Who is to be blamed here? Misinformed voters, the general public or the electoral system? Obviously, there is something wrong with our electoral system when convicted politicians manage to continue their careers.
There are also hundreds of cases out there that are seemingly “parked” in court, including the Imelda Marcos case that took nearly 30 years to wrap up.
The same thing can happen in the workplace. Organizations that rely on hiring employees through manpower agencies often leave out the step of professional background checking.
Many organizations ignore this basic requirement for various reasons. Since the workers are temporary, contractors and sub-contractors routinely neglect thorough procedures in order to deploy the workers right away.
Client-companies also resort to this practice because they think these contractual workers can be closely monitored and supervised, until one day they discover that these same people are directly or indirectly involved in theft, immorality, absenteeism, and poor productivity, among other issues.
So what’s the best approach? We can’t just ignore background checks for new employees. We have to do it right
One, the first thing to do is to conduct a background check of your existing or prospective manpower agencies, including its officials and stockholders. You may be surprised that many of them have more than dozens of pending labor cases. That alone is enough for you to raise the red flag.
Two, in case of direct hiring, employers must require new employees to sign an employment contract and application for employment forms where they vouch for the accuracy of the information they provide to employers. To do this, these people must sign an agreement that they are authorizing the employer, its representative or third-party service provider to conduct background checks at any time starting from Day One of employment, but not later than the fifth month of the probationary period.

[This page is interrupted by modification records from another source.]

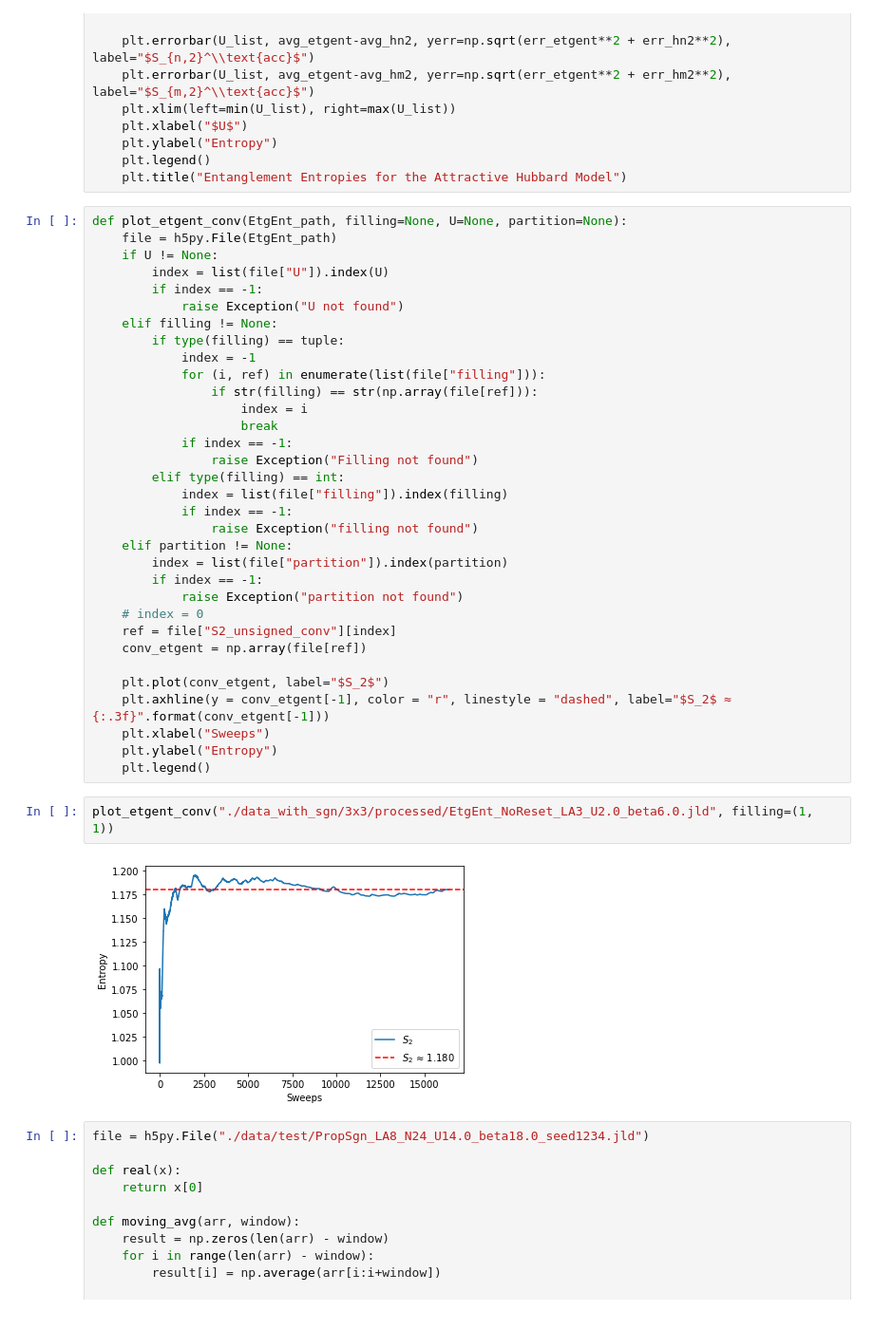
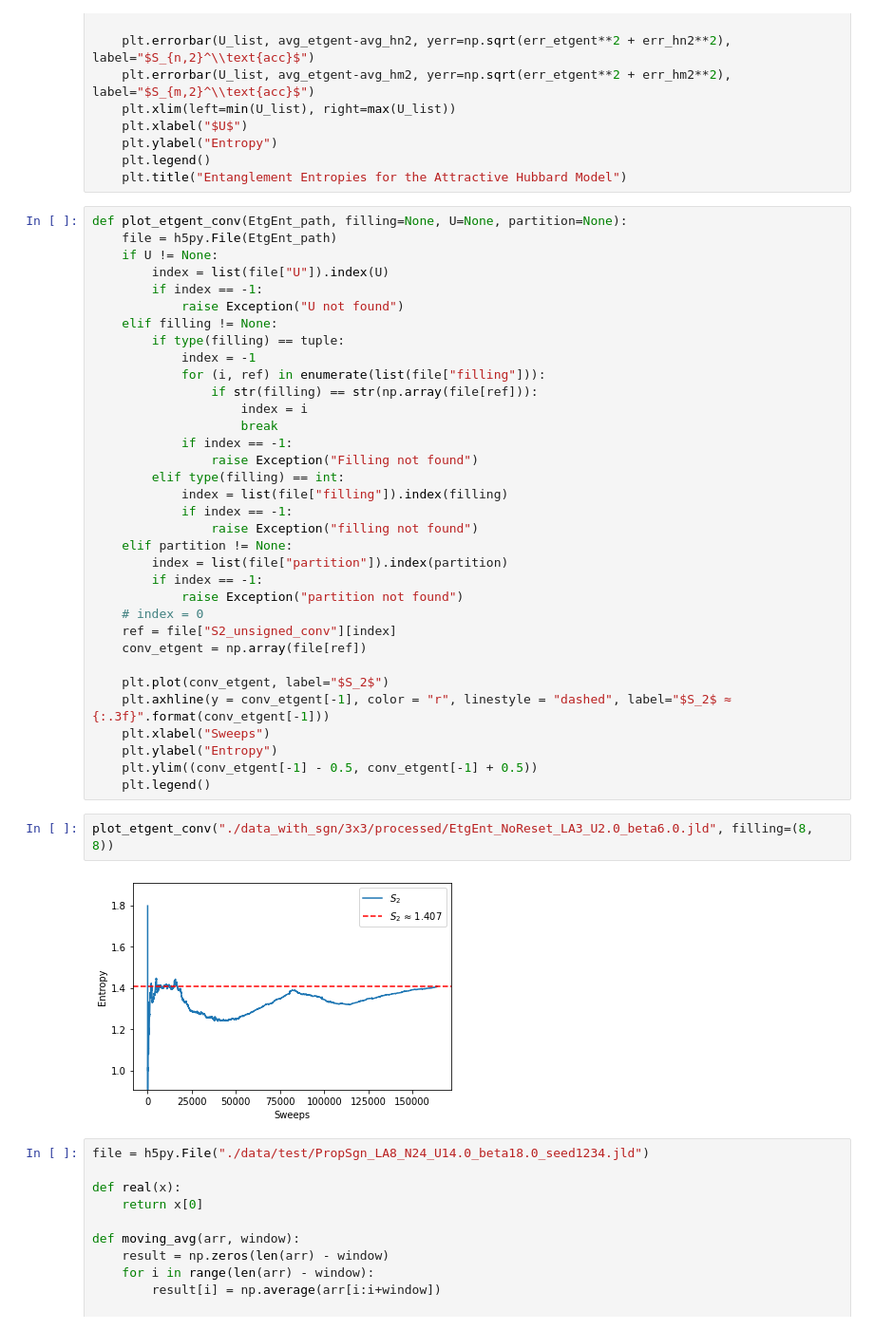
Before and after one commit to Terkadur/AFQMC, a Jupyter notebook: plot.ipynb, the cells around one changed output. Shown: that part at 95% size. Cells and saved outputs as stored; diff of their text form.

```diff
--- a/plot.ipynb
+++ b/plot.ipynb
@@ -122,11 +122,12 @@ def plot_etgent_conv(EtgEnt_path, filling=None, U=None, partition=None):
     plt.axhline(y = conv_etgent[-1], color = "r", linestyle = "dashed", label="$S_2$ ≈ {:.3f}".format(conv_etgent[-1]))
     plt.xlabel("Sweeps")
     plt.ylabel("Entropy")
+    plt.ylim((conv_etgent[-1] - 0.5, conv_etgent[-1] + 0.5))
     plt.legend()
 # %%
-plot_etgent_conv("./data_with_sgn/3x3/processed/EtgEnt_NoReset_LA3_U2.0_beta6.0.jld", filling=(1, 1))
+plot_etgent_conv("./data_with_sgn/3x3/processed/EtgEnt_NoReset_LA3_U2.0_beta6.0.jld", filling=(8, 8))
 # %% [output]
-[figure, old version]
+[figure, new version]
 # %%
 file = h5py.File("./data/test/PropSgn_LA8_N24_U14.0_beta18.0_seed1234.jld")
 
```
Also changed, not shown: 2 other files.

Three, hire an independent and professional third-party service provider that can give you an efficient and accurate formal report. They can do it faster and more conveniently for you, except that you have to pay them for their services. I guess that is better than working blind with certain people until it is too late.
What is important about this professional service is that they visit organizations to verify information provided by new employees.

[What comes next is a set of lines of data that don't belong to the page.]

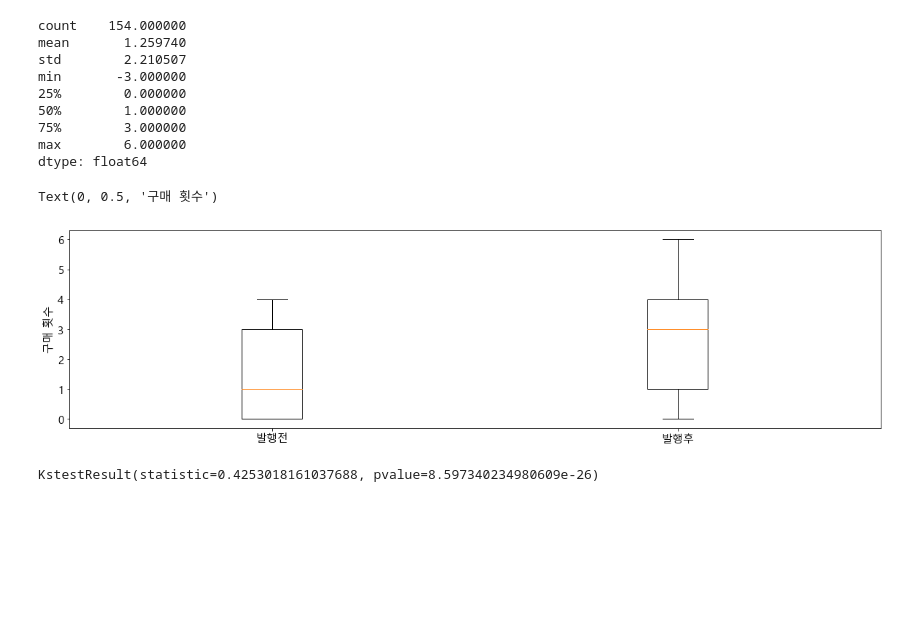
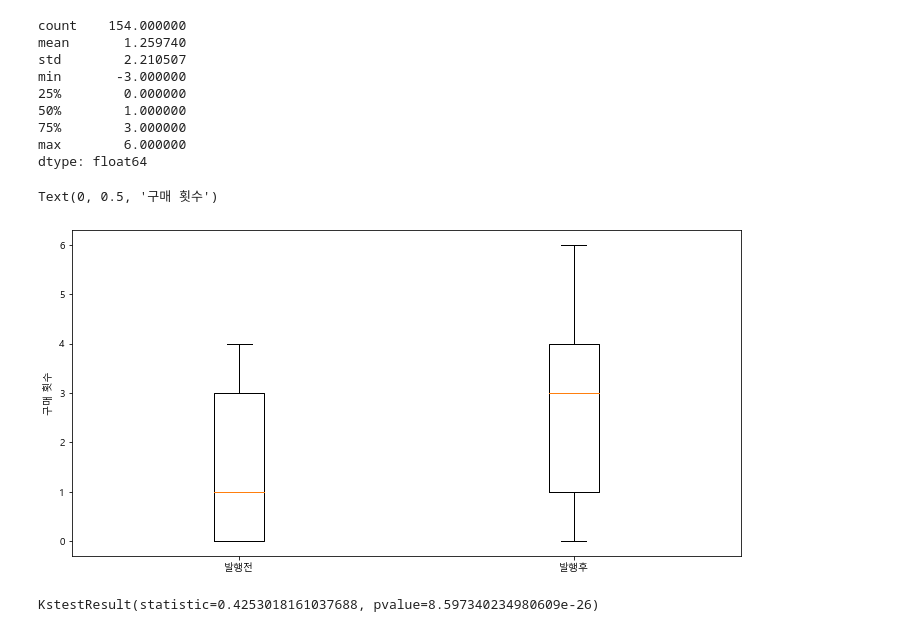
Before and after one commit to seonydg/ml-AB-test-website-configuration, a Jupyter notebook: AB-test_Web site configuration.ipynb, the cells around one changed output. Saved outputs shown, nothing was run; the diff lists cells and outputs as text; code cells hidden in the pictures; blank space fills up the shorter version.

```diff
--- a/AB-test_Web site configuration.ipynb
+++ b/AB-test_Web site configuration.ipynb
@@ -284,7 +288,7 @@ F_onewayResult(statistic=1.6538817694924581, pvalue=0.19256727851054653)
 # %% [markdown]
 #### Step 4. 할인 쿠폰의 효과 분석
 # %%
-df = pd.read_csv("할인쿠폰발행효과.csv", engine = "python")
+df = pd.read_csv("./data/할인쿠폰발행효과.csv", encoding='cp949')
 df.head()
 # %% [output]
 |  | 고객ID | 발행전 구매 횟수 | 발행후 구매 횟수 |
@@ -307,12 +311,13 @@ min       -3.000000
 max        6.000000
 dtype: float64
 # %%
+plt.figure(figsize=(12, 6))
 plt.boxplot([df['발행전 구매 횟수'], df['발행후 구매 횟수']])
 plt.xticks([1, 2], ['발행전', '발행후'])
 plt.ylabel("구매 횟수")
 # %% [output]
 Text(0, 0.5, '구매 횟수')
-[figure, old version]
+[figure, new version]
 # %%
 # 정규성 검정
 kstest(df['발행후 구매 횟수'] - df['발행전 구매 횟수'], 'norm')
```
Also changed, not shown: parts of 1 cell of this notebook.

Last, if you happen to encounter one of these background checkers, insist that they personally visit your office to establish their credentials. Don’t accept inquiries through telephone, email or worse — via text. You can learn many things from them on all the tricks pulled off by job applicants and how they deceive their potential employers.
Over time, you may end up with relationships with certain background checkers who may also help you on the things to avoid when hiring. Don’t lower your guard and regularly seek their input when evaluating job applicants.
Background investigation is costly and time-consuming. Compare that with your current predicament. If you think ignoring background investigation due to cost is useful, then calculate the losses you might incur or may have incurred when you hire people without clean backgrounds.
Don’t think that a janitor or security guard can be exempted from background investigations. Your background investigation must include the officers and stockholders of job contractors, no matter how they present themselves as legitimate third-party service providers.
ELBONOMICS: One test of integrity is avoiding short cuts.
Anonymity is guaranteed to those who seek it.